#### WORK ITEM
Please keep to the lines below from the one with "to infiniteorbits/polarfire-soc-bare-metal-examples, an" through the one with "Also changed, not shown: 21", and restate them word for word, ends included.

****************************************

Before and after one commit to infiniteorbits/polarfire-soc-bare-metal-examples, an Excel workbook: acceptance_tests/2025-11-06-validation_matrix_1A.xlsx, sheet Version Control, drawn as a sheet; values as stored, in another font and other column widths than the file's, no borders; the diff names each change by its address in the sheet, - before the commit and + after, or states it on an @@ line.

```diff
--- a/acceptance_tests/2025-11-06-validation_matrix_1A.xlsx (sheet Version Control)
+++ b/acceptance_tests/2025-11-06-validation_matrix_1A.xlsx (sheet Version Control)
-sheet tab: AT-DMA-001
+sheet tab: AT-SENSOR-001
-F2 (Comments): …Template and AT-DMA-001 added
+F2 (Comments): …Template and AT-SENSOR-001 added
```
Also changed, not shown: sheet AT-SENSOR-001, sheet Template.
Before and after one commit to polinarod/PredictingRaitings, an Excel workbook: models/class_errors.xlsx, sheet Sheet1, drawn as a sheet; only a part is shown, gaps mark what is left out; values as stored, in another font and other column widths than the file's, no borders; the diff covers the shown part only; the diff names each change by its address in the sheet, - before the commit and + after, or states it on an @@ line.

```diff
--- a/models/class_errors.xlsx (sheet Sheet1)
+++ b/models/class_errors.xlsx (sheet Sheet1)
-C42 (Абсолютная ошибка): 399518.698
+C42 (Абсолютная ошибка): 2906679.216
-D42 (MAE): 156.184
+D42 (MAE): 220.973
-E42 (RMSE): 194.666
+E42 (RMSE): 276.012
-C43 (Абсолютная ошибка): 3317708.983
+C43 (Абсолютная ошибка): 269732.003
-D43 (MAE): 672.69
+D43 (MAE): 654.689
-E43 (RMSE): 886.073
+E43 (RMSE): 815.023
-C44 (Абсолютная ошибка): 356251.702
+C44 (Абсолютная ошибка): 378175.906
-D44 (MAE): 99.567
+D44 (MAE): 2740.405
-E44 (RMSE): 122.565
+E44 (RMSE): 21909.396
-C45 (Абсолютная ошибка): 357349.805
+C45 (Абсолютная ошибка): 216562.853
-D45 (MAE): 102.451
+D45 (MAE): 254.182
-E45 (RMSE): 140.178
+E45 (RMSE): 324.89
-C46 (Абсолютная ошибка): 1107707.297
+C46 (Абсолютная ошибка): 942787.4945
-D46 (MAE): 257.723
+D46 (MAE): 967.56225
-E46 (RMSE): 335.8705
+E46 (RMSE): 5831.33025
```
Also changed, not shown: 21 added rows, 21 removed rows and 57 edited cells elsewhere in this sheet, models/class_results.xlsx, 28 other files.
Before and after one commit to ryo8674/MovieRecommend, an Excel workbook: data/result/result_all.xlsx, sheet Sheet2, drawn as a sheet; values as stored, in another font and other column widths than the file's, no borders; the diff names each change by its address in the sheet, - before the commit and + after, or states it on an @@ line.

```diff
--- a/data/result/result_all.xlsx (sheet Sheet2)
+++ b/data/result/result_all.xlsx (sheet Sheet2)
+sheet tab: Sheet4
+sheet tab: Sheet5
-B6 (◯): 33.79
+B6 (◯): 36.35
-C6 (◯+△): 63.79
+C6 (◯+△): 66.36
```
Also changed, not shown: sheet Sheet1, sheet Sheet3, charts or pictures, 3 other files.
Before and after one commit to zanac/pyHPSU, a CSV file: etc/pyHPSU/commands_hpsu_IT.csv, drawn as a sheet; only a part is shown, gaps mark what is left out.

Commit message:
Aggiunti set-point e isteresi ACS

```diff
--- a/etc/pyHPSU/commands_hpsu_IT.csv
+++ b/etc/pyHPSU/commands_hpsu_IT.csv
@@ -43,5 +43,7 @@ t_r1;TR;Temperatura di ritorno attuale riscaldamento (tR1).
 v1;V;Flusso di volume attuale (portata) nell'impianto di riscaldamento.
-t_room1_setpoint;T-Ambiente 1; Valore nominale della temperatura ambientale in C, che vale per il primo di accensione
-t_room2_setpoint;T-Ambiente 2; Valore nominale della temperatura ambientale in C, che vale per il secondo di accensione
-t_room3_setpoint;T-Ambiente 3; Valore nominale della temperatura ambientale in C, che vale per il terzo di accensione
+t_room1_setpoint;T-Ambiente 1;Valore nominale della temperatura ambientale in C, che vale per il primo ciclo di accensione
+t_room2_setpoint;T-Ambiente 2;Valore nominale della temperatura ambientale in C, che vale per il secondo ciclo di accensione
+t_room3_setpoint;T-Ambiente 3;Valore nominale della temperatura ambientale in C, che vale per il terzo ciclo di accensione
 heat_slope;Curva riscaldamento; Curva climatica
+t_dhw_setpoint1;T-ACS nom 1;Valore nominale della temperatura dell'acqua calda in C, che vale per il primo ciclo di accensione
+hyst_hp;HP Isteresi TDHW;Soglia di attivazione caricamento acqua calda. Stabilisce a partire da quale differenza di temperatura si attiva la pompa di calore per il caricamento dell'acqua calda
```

****************************************

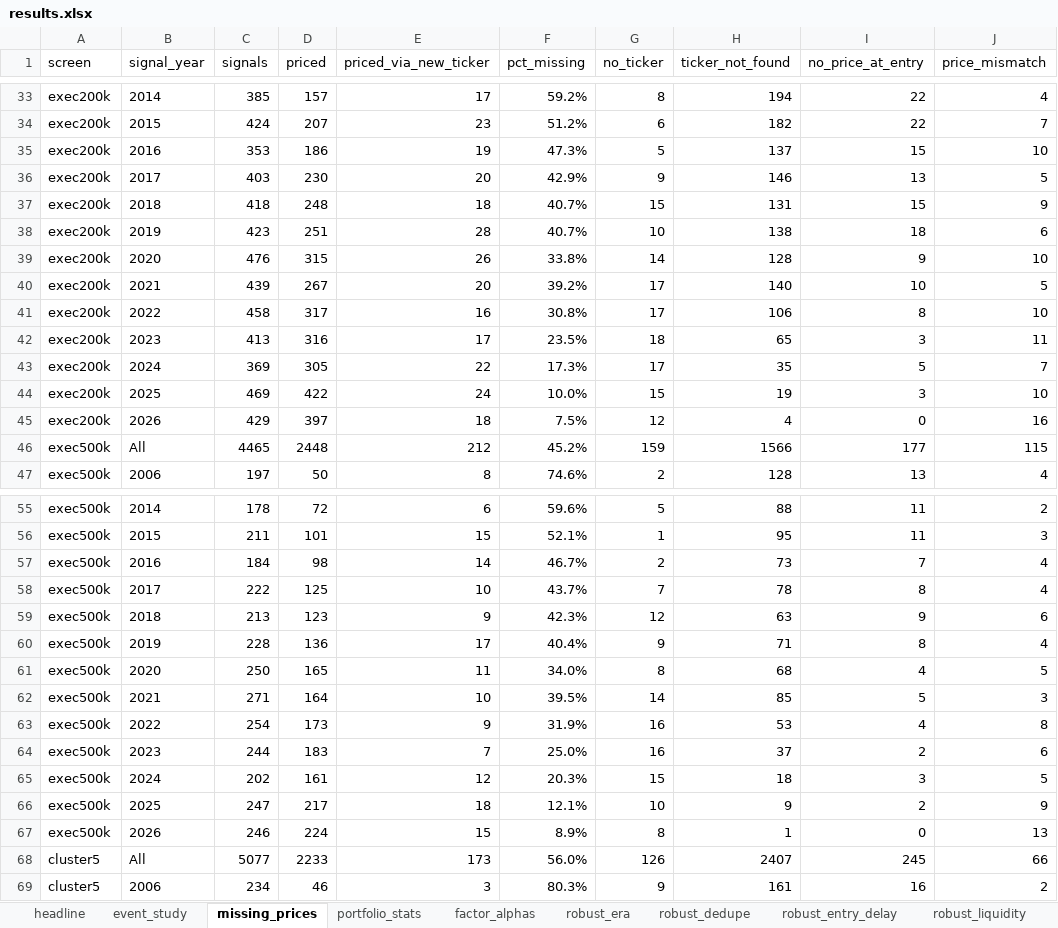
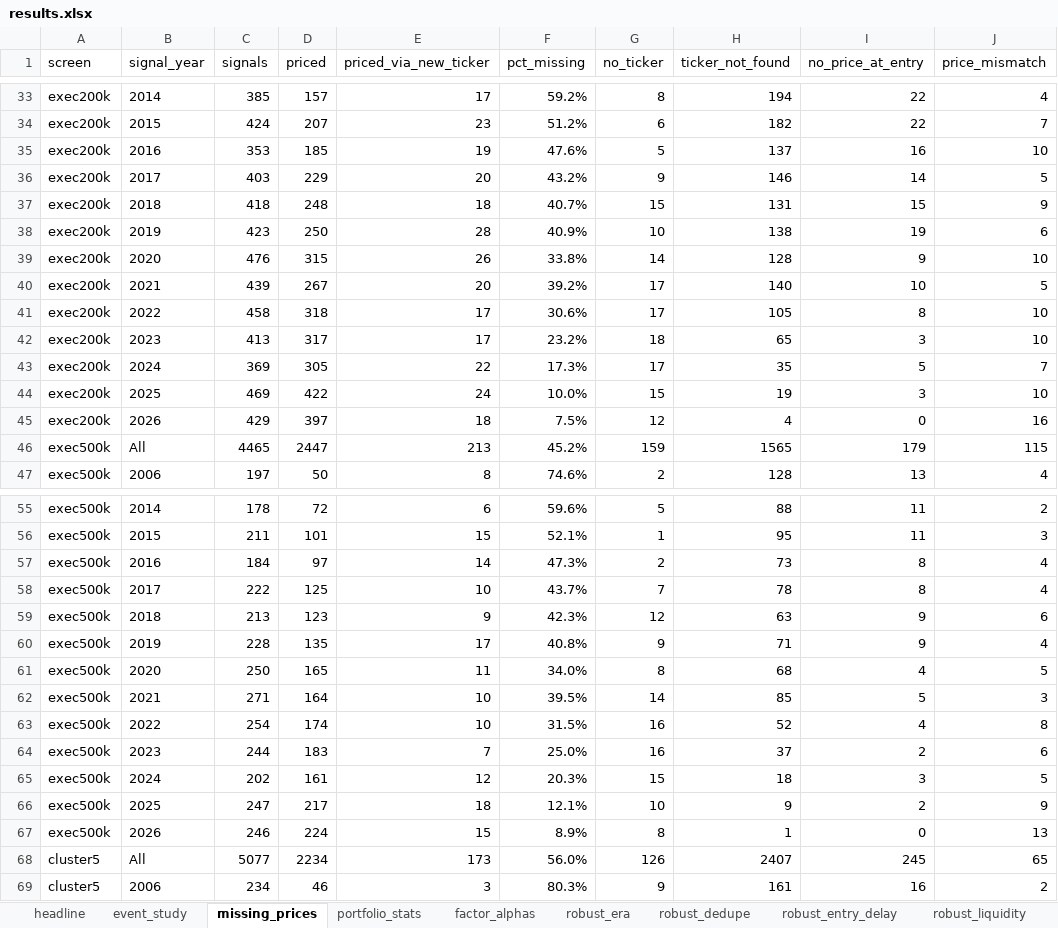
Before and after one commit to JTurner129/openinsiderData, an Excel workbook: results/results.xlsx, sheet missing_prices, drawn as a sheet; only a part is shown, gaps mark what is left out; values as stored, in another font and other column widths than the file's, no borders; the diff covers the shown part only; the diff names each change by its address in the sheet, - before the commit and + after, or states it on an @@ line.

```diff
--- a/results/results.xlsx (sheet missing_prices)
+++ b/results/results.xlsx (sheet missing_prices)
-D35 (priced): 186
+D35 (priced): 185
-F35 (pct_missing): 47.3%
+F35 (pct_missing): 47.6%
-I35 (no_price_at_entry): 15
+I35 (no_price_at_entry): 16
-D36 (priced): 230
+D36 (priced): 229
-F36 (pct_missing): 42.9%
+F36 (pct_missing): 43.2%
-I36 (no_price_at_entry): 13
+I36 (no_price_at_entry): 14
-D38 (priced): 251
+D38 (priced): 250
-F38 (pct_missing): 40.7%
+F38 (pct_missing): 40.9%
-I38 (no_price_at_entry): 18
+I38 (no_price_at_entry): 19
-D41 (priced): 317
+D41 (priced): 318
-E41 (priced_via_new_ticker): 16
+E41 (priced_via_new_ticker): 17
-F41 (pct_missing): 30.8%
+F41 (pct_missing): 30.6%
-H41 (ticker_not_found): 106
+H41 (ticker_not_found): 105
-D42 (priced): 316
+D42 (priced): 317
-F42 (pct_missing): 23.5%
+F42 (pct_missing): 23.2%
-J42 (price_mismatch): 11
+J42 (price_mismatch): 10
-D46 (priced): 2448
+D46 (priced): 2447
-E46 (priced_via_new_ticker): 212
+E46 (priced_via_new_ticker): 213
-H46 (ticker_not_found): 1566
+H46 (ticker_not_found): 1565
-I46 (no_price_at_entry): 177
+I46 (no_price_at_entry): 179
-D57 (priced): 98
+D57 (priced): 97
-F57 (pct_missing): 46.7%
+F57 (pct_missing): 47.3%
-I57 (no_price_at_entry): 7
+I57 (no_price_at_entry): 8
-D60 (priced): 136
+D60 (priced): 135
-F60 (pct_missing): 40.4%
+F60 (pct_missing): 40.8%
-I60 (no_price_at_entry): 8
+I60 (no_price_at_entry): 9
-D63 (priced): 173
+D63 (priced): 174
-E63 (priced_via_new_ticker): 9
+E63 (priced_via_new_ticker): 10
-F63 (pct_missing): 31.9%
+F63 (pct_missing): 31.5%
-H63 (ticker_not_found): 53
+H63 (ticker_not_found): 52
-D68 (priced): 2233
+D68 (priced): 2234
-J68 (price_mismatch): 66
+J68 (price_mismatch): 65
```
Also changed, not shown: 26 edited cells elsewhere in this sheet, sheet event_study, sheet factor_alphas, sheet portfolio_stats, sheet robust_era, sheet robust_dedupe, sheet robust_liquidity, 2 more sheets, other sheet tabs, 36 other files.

****************************************

#### ANSWER SECTION
Before and after one commit to infiniteorbits/polarfire-soc-bare-metal-examples, an Excel workbook: acceptance_tests/2025-11-06-validation_matrix_1A.xlsx, sheet Version Control, drawn as a sheet; values as stored, in another font and other column widths than the file's, no borders; the diff names each change by its address in the sheet, - before the commit and + after, or states it on an @@ line.

```diff
--- a/acceptance_tests/2025-11-06-validation_matrix_1A.xlsx (sheet Version Control)
+++ b/acceptance_tests/2025-11-06-validation_matrix_1A.xlsx (sheet Version Control)
-sheet tab: AT-DMA-001
+sheet tab: AT-SENSOR-001
-F2 (Comments): …Template and AT-DMA-001 added
+F2 (Comments): …Template and AT-SENSOR-001 added
```
Also changed, not shown: sheet AT-SENSOR-001, sheet Template.
Before and after one commit to polinarod/PredictingRaitings, an Excel workbook: models/class_errors.xlsx, sheet Sheet1, drawn as a sheet; only a part is shown, gaps mark what is left out; values as stored, in another font and other column widths than the file's, no borders; the diff covers the shown part only; the diff names each change by its address in the sheet, - before the commit and + after, or states it on an @@ line.

```diff
--- a/models/class_errors.xlsx (sheet Sheet1)
+++ b/models/class_errors.xlsx (sheet Sheet1)
-C42 (Абсолютная ошибка): 399518.698
+C42 (Абсолютная ошибка): 2906679.216
-D42 (MAE): 156.184
+D42 (MAE): 220.973
-E42 (RMSE): 194.666
+E42 (RMSE): 276.012
-C43 (Абсолютная ошибка): 3317708.983
+C43 (Абсолютная ошибка): 269732.003
-D43 (MAE): 672.69
+D43 (MAE): 654.689
-E43 (RMSE): 886.073
+E43 (RMSE): 815.023
-C44 (Абсолютная ошибка): 356251.702
+C44 (Абсолютная ошибка): 378175.906
-D44 (MAE): 99.567
+D44 (MAE): 2740.405
-E44 (RMSE): 122.565
+E44 (RMSE): 21909.396
-C45 (Абсолютная ошибка): 357349.805
+C45 (Абсолютная ошибка): 216562.853
-D45 (MAE): 102.451
+D45 (MAE): 254.182
-E45 (RMSE): 140.178
+E45 (RMSE): 324.89
-C46 (Абсолютная ошибка): 1107707.297
+C46 (Абсолютная ошибка): 942787.4945
-D46 (MAE): 257.723
+D46 (MAE): 967.56225
-E46 (RMSE): 335.8705
+E46 (RMSE): 5831.33025
```
Also changed, not shown: 21 added rows, 21 removed rows and 57 edited cells elsewhere in this sheet, models/class_results.xlsx, 28 other files.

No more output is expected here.